Morbidity and mortality of lobectomy or pneumonectomy after neoadjuvant treatment: an analysis from the ESTS database.Eur J Cardiothorac Surg 2019EJ
To evaluate the postoperative complications and 30-day mortality rates associated with neoadjuvant chemotherapy before major anatomic lung resections registered in the European Society of Thoracic Surgeons (ESTS) database.
Retrospective analysis on 52 982 anatomic lung resections registered in the ESTS database (July 2007-31 December 2017) (6587 pneumonectomies and 46 395 lobectomies); 5143 patients received neoadjuvant treatment (9.7%) (3993 chemotherapy alone and 1150 chemoradiotherapy). To adjust for possible confounders, a propensity case-matched analysis was performed. The postoperative outcomes (morbidity and 30-day mortality) of matched patients with and without induction treatment were compared.
8.2% of all patients undergoing lobectomies and 20% of all patients undergoing pneumonectomies received induction treatment. Lobectomy analysis: propensity score analysis yielded 3824 pairs of patients with and without induction treatment. The incidence of cardiopulmonary complications was higher in the neoadjuvant group (626 patients, 16% vs 446 patients, 12%, P < 0.001), but 30-day mortality rates were similar (71 patients, 1.9% vs 75 patients, 2.0%, P = 0.73). The incidence of bronchopleural fistula and prolonged air leak >5 days were similar between the 2 groups (neoadjuvant: 0.5% vs 0.4%, P = 0.87; 9.2% vs 9.9%, P = 0.27). Pneumonectomy analysis: propensity score analysis yielded 1312 pairs of patients with and without induction treatment.
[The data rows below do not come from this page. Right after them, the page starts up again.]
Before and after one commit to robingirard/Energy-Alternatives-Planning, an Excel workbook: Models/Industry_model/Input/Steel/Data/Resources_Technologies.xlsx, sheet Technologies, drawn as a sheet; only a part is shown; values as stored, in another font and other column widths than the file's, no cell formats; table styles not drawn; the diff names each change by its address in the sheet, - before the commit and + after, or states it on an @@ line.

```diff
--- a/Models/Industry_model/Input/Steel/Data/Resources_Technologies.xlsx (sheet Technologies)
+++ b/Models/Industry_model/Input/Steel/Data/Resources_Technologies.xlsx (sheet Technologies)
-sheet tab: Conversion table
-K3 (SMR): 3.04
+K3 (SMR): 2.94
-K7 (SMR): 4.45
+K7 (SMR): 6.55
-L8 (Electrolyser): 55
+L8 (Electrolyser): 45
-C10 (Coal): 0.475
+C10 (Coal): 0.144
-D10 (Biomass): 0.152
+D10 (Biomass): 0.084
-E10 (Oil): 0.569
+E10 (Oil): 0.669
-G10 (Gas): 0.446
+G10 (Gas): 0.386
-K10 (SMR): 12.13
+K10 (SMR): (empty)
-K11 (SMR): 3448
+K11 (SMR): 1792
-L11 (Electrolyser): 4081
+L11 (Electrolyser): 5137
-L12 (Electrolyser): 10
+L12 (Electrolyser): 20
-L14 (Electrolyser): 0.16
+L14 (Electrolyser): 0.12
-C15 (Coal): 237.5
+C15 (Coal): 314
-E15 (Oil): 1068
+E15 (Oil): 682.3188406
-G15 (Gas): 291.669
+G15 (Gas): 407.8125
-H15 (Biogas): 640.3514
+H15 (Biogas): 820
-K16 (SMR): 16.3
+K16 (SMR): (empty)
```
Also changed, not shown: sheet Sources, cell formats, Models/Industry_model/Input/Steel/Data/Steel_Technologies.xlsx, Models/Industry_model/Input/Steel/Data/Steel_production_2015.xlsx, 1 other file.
The incidence of cardiopulmonary complications was higher in the treated patients compared to those without neoadjuvant treatment (neoadjuvant 275 cases, 21% vs 18%, P = 0.030). However, the 30-day mortality was similar between the matched groups (neoadjuvant 68 cases, 5.2% vs 5.3%, P = 0.86). Finally, the incidence of bronchopleural fistula was also similar between the 2 groups (neoadjuvant 1.8% vs 1.4%, P = 0.44).
Neoadjuvant chemotherapy is not associated with an increased perioperative risk after either lobectomy or pneumonectomy, warranting a more liberal use of this approach for patients with locally advanced operable lung cancer.